I hope everyone in the school community will take this opportunity to examine their own discomfort, to analyze where the discomfort comes from and to expose themselves to some real-life gay people -- not those who have tried to counsel themselves out of their gayness, but those who accept their inborn sexual orientation and who live their lives in accord with that special gift.
The writer is co-chairwoman of the Columbia/Howard County Parents, Families and Friends of Lesbians and Gays.
Setting the facts straight on 1917 changes in Russia
"Not since Lenin's Bolsheviks overthrew the Romanov dynasty in 1917" ("Russia's youth revolution," May 24)?
Come on. Czar Nicholas II Romanov, the last czar of Russia, abdicated, his brother the grand duke declined to succeed him, and on March 17, 1917, Russia became a republic.
What Lenin's butchers overthrew was a democratically elected provisional government headed by Alexander Kerensky, who escaped about two frog's hairs ahead of Trotsky's hatchet men.
The point is, there was no Romanov dynasty for Lenin's Bolsheviks to overthrow; only Romanovs were left for them to slaughter, which they did.
Czar Nicholas had resigned in March and the revolution wasn't until November.
The Bolsheviks did liquidate the Romanovs but overthrew a democratically elected government.
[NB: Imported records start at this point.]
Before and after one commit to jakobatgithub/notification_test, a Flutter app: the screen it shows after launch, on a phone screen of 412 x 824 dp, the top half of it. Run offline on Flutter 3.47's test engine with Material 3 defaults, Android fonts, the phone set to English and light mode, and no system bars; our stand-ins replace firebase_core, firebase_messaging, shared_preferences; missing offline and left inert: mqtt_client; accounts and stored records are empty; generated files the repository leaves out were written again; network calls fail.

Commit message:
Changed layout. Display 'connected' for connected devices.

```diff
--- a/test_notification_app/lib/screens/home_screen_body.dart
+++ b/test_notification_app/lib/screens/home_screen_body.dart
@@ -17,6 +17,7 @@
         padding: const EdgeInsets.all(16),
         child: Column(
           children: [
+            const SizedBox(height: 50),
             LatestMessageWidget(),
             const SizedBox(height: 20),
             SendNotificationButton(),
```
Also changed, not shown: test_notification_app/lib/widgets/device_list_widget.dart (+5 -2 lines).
Don P. Savell
Reporting on murder case was sensitive, informative
I recently presided over the murder trial of State vs. Joseph Roy Metheny. I commend staff reporter Scott Higham for his accurate and humane reporting of the trial proceedings.
His informative yet sensitive and restrained reporting, without gruesome details, is much appreciated.
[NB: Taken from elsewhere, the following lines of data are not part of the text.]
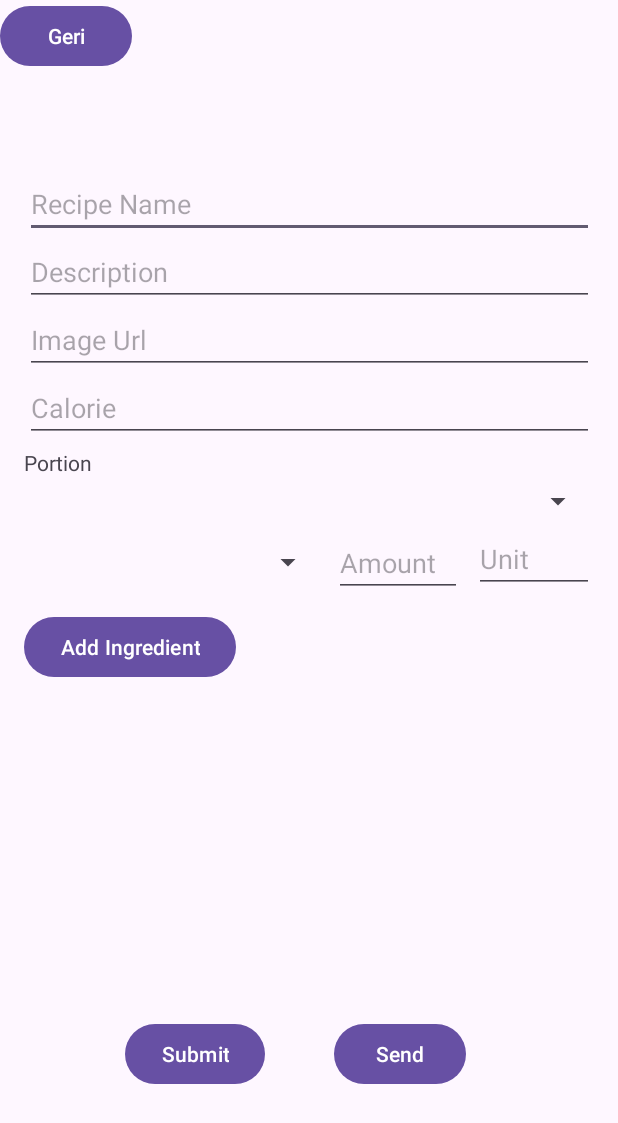
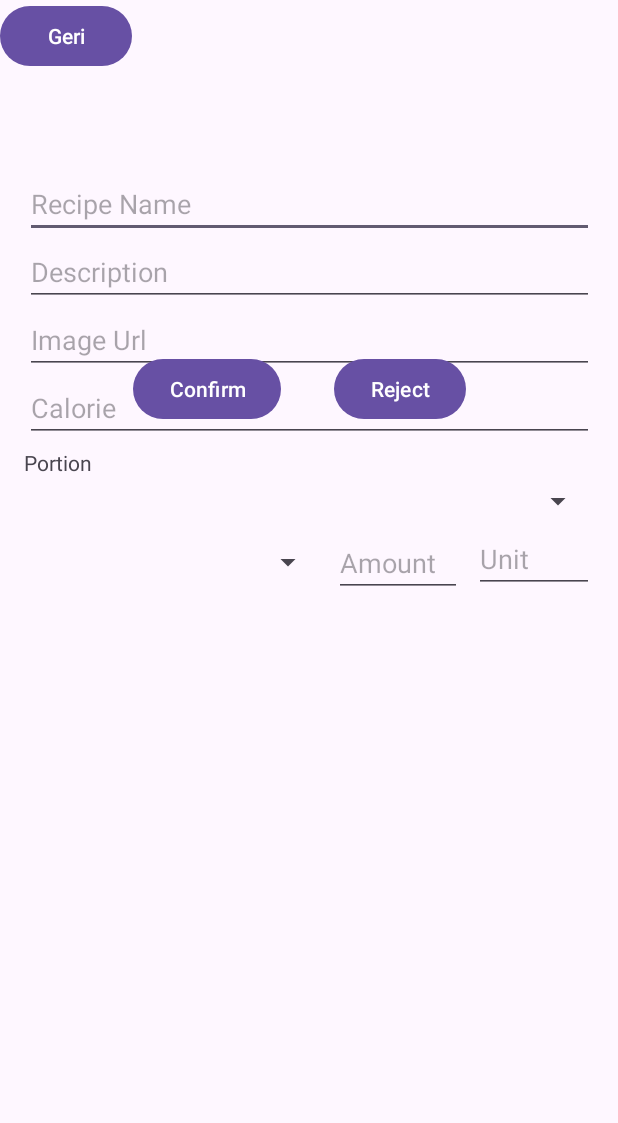
Before and after one commit to nidanurdemirhan/App-cakery, an Android app: the layout admin_request_detail.xml on its own in the app's theme, with its tools: preview values and no code run, on a phone screen of 412 x 824 dp. Shown: the top 1123 px of the screen. Run offline under Robolectric (Android 15) with nearby library versions, the light colour scheme and no system bars.

Commit message:
admin updated

```diff
--- a/app/src/main/java/com/nida/app_cakery/Activity/LoginActivity.java
+++ b/app/src/main/java/com/nida/app_cakery/Activity/LoginActivity.java
@@ -80,7 +80,7 @@ public class LoginActivity extends AppCompatActivity {
                                                         CakeryDomain cakeryDomain = CakeryDomain.getInstance();
 
                                                         if (CakeryDomain.getInstance().getPerson() instanceof Admin){
-                                                            startActivity(new Intent(LoginActivity.this, RegisterActivity.class)); //BU DEĞİŞECEK SADECE DENEME AMAÇLI
+                                                            startActivity(new Intent(LoginActivity.this, AdminHomeActivity.class)); //BU DEĞİŞECEK SADECE DENEME AMAÇLI
                                                         }else {
                                                             startActivity(new Intent(LoginActivity.this, HomeActivity.class));
                                                             //updateUI(user);
--- a/app/src/main/res/layout/admin_request_detail.xml
+++ b/app/src/main/res/layout/admin_request_detail.xml
@@ -111,34 +111,24 @@
                 app:layout_constraintTop_toBottomOf="@+id/portionSpinner" />
 
             <Button
-                android:id="@+id/btnAddIngredient"
+                android:id="@+id/btnReject"
                 android:layout_width="wrap_content"
                 android:layout_height="wrap_content"
-                android:layout_marginStart="16dp"
-                android:layout_marginTop="12dp"
-                android:text="Add Ingredient"
-                app:layout_constraintStart_toStartOf="parent"
-                app:layout_constraintTop_toBottomOf="@+id/ingredientSpinner" />
-
-            <Button
-                android:id="@+id/btnSend"
-                android:layout_width="wrap_content"
-                android:layout_height="wrap_content"
-                android:layout_marginTop="180dp"
-                android:text="Send"
+                android:layout_marginTop="216dp"
+                android:text="Reject"
                 app:layout_constraintEnd_toEndOf="parent"
                 app:layout_constraintHorizontal_bias="0.687"
                 app:layout_constraintStart_toStartOf="parent"
                 app:layout_constraintTop_toBottomOf="@+id/ingredientList" />
 
             <Button
-                android:id="@+id/btnSubmit"
+                android:id="@+id/btnConfirm"
                 android:layout_width="wrap_content"
                 android:layout_height="wrap_content"
-                android:layout_marginTop="180dp"
-                android:text="Submit"
+                android:layout_marginTop="216dp"
+                android:text="Confirm"
                 app:layout_constraintEnd_toEndOf="parent"
-                app:layout_constraintHorizontal_bias="0.261"
+                app:layout_constraintHorizontal_bias="0.282"
                 app:layout_constraintStart_toStartOf="parent"
                 app:layout_constraintTop_toBottomOf="@+id/ingredientList" />
 
@@ -153,12 +143,11 @@
                 android:id="@+id/ingredientList"
                 android:layout_width="wrap_content"
                 android:layout_height="wrap_content"
-                android:layout_marginTop="24dp"
                 android:text=""
                 app:layout_constraintEnd_toEndOf="parent"
                 app:layout_constraintHorizontal_bias="0.038"
                 app:layout_constraintStart_toStartOf="parent"
-                app:layout_constraintTop_toBottomOf="@+id/btnAddIngredient" />
+                tools:layout_editor_absoluteY="428dp" />
 
         </androidx.constraintlayout.widget.ConstraintLayout>
 
```
Also changed, not shown: app/src/main/java/com/nida/app_cakery/Activity/AdminHomeActivity.java (added, +50 -0 lines), app/src/main/java/com/nida/app_cakery/Activity/RequestDetailActivity.java (added, +87 -0 lines), app/src/main/res/layout/admin_home_page.xml (+1 -9 lines).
Mr. Higham's final report ("Victim gets life, no parole in killing," May 16) included the poem composed by and read by the victim's mother during the victim impact statement, displaying a sense of public sentimentality that unequivocally separates a fine newspaper from the supermarket tabloids.
His talent is also the grist from which Pulitzers are awarded.
!Judge Clifton J. Gordy
The writer is a Baltimore circuit judge.
Beneficiaries of charities were missing from cartoon
As president for the Commission of Social Justice and a former Terp, I was shocked to receive a copy of the cartoon dealing with the death of Frank Sinatra. How could yours, supposedly a reputable newspaper, sink so low as to publish such a mean-spirited cartoon dealing with the death of a fellow human being?
I do not even have to wonder whether your newspaper would have the courage to defame the memory of any other ethnic or racial group as you have done in the above-mentioned cartoon. Too bad you do not depict the thousands of individuals who have been the beneficiaries of his charities.
Angelo R. Bianchi
The writer is president of the Commission for Social Justice, Order Sons of Italy in America.
Pub Date: 5/29/98